▸ Prompt
Below are some records; state how many of their lines contain the word "ipynb", and add nothing.
------------------------------------------------------------------------
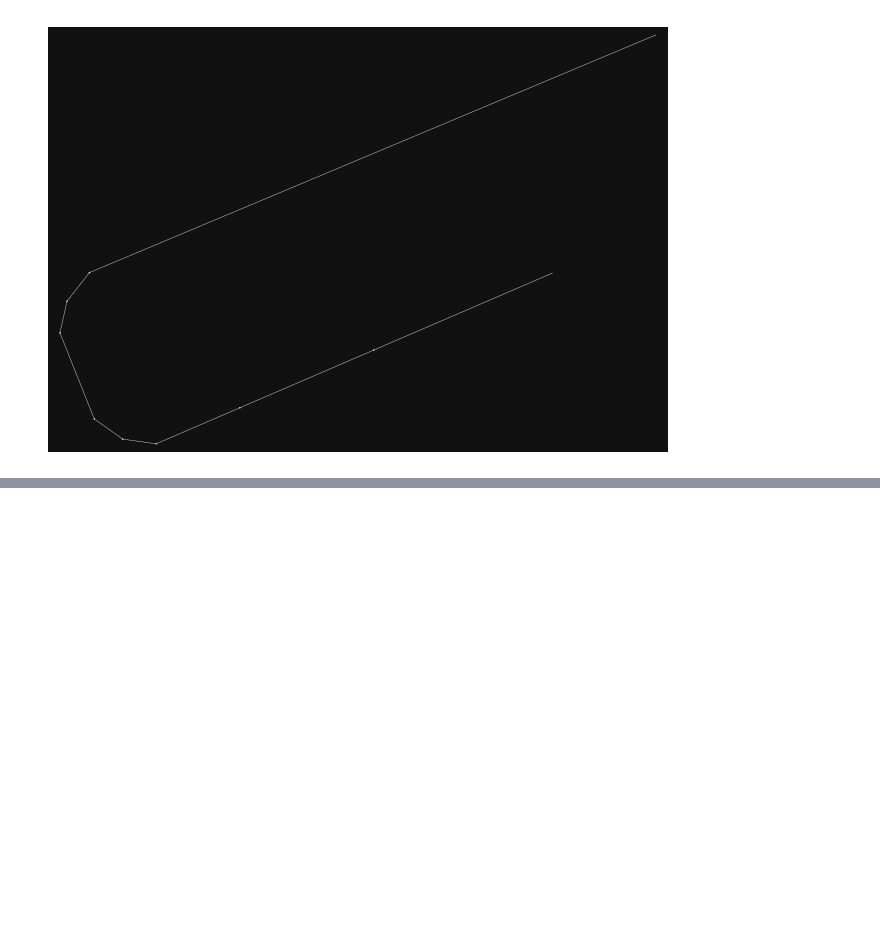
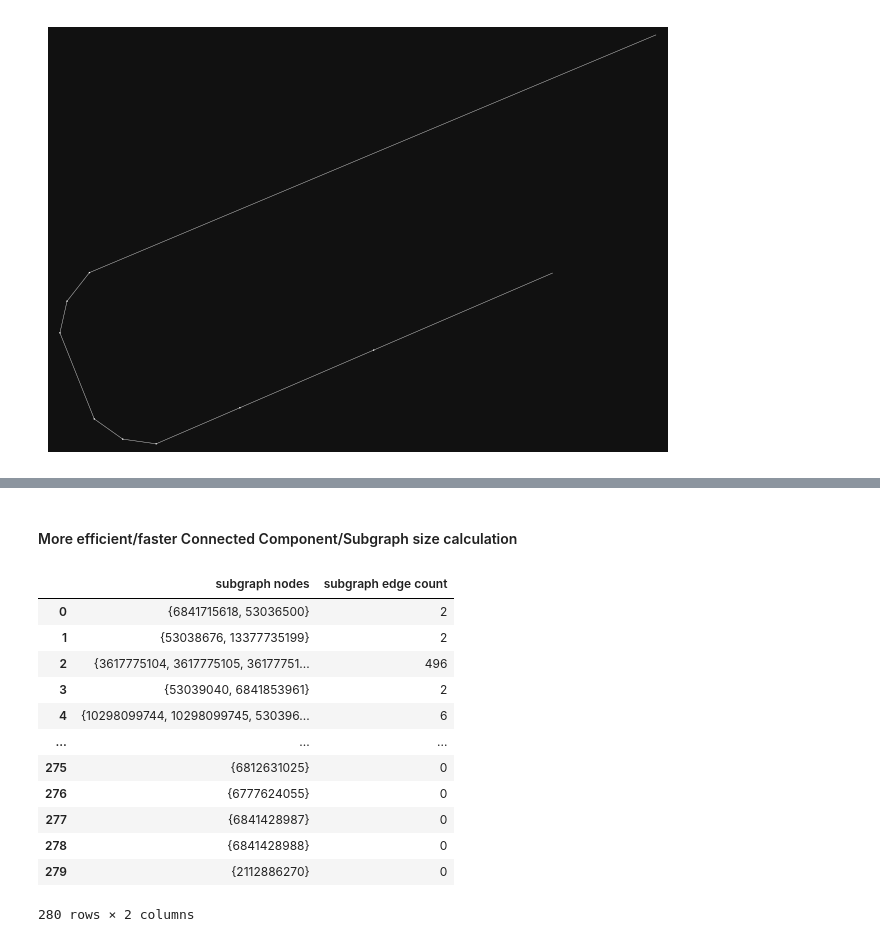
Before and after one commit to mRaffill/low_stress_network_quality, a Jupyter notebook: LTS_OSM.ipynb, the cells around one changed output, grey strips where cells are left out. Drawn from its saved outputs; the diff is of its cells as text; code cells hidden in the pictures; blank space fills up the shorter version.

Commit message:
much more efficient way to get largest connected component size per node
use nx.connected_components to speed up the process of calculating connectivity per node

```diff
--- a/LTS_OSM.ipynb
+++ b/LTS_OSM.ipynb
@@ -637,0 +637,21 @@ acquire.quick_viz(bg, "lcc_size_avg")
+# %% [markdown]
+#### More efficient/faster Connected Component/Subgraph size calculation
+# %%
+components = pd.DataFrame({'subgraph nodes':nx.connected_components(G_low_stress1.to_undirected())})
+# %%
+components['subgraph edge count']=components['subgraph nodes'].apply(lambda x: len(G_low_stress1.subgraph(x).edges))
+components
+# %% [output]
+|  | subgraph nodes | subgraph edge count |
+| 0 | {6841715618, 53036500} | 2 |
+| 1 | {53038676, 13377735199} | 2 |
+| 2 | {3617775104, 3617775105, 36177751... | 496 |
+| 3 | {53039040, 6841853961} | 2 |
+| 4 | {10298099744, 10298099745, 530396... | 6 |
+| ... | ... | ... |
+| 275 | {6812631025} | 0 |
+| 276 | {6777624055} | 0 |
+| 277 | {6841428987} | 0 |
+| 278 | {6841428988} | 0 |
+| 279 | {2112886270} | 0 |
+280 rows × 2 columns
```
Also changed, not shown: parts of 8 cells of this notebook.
------------------------------------------------------------------------
▸ Expected output
3